**WHAT THE TASK ASKS:** Retype the listing without any alteration.

**SOURCE MATERIAL:**
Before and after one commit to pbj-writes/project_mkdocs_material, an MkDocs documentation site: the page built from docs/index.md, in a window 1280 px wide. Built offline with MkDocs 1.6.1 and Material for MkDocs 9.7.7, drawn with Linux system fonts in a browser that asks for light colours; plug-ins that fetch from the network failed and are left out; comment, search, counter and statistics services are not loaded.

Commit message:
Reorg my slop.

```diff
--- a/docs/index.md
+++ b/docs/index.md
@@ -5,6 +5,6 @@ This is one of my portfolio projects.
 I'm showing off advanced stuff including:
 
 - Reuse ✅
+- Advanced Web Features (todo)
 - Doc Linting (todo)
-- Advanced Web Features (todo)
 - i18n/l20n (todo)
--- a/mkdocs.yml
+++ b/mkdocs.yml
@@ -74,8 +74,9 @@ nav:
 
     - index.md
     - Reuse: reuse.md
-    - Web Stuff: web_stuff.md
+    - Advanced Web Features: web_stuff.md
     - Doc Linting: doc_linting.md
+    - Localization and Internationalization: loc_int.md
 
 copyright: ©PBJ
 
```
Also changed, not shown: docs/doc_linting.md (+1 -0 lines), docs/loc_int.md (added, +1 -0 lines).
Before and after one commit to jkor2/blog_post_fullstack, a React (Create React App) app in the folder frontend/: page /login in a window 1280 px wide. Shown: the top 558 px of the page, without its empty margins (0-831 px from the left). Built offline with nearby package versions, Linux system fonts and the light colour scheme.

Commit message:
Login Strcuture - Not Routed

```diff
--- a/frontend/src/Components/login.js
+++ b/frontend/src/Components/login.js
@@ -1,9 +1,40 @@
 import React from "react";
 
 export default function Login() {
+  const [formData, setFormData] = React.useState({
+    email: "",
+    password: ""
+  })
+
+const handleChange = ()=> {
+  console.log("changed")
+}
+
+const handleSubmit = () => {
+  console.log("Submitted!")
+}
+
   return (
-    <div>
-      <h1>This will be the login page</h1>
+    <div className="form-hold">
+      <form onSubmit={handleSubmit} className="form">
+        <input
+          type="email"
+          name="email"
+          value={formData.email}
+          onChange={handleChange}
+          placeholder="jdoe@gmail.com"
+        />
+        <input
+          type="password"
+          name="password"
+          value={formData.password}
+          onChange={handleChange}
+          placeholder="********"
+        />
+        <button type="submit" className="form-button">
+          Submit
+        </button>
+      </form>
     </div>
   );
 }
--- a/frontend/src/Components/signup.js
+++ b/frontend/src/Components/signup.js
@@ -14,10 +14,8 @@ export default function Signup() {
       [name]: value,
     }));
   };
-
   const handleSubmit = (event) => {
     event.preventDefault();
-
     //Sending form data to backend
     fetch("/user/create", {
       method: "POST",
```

**RESULT:**
Before and after one commit to pbj-writes/project_mkdocs_material, an MkDocs documentation site: the page built from docs/index.md, in a window 1280 px wide. Built offline with MkDocs 1.6.1 and Material for MkDocs 9.7.7, drawn with Linux system fonts in a browser that asks for light colours; plug-ins that fetch from the network failed and are left out; comment, search, counter and statistics services are not loaded.

Commit message:
Reorg my slop.

```diff
--- a/docs/index.md
+++ b/docs/index.md
@@ -5,6 +5,6 @@ This is one of my portfolio projects.
 I'm showing off advanced stuff including:
 
 - Reuse ✅
+- Advanced Web Features (todo)
 - Doc Linting (todo)
-- Advanced Web Features (todo)
 - i18n/l20n (todo)
--- a/mkdocs.yml
+++ b/mkdocs.yml
@@ -74,8 +74,9 @@ nav:
 
     - index.md
     - Reuse: reuse.md
-    - Web Stuff: web_stuff.md
+    - Advanced Web Features: web_stuff.md
     - Doc Linting: doc_linting.md
+    - Localization and Internationalization: loc_int.md
 
 copyright: ©PBJ
 
```
Also changed, not shown: docs/doc_linting.md (+1 -0 lines), docs/loc_int.md (added, +1 -0 lines).
Before and after one commit to jkor2/blog_post_fullstack, a React (Create React App) app in the folder frontend/: page /login in a window 1280 px wide. Shown: the top 558 px of the page, without its empty margins (0-831 px from the left). Built offline with nearby package versions, Linux system fonts and the light colour scheme.

Commit message:
Login Strcuture - Not Routed

```diff
--- a/frontend/src/Components/login.js
+++ b/frontend/src/Components/login.js
@@ -1,9 +1,40 @@
 import React from "react";
 
 export default function Login() {
+  const [formData, setFormData] = React.useState({
+    email: "",
+    password: ""
+  })
+
+const handleChange = ()=> {
+  console.log("changed")
+}
+
+const handleSubmit = () => {
+  console.log("Submitted!")
+}
+
   return (
-    <div>
-      <h1>This will be the login page</h1>
+    <div className="form-hold">
+      <form onSubmit={handleSubmit} className="form">
+        <input
+          type="email"
+          name="email"
+          value={formData.email}
+          onChange={handleChange}
+          placeholder="jdoe@gmail.com"
+        />
+        <input
+          type="password"
+          name="password"
+          value={formData.password}
+          onChange={handleChange}
+          placeholder="********"
+        />
+        <button type="submit" className="form-button">
+          Submit
+        </button>
+      </form>
     </div>
   );
 }
--- a/frontend/src/Components/signup.js
+++ b/frontend/src/Components/signup.js
@@ -14,10 +14,8 @@ export default function Signup() {
       [name]: value,
     }));
   };
-
   const handleSubmit = (event) => {
     event.preventDefault();
-
     //Sending form data to backend
     fetch("/user/create", {
       method: "POST",
```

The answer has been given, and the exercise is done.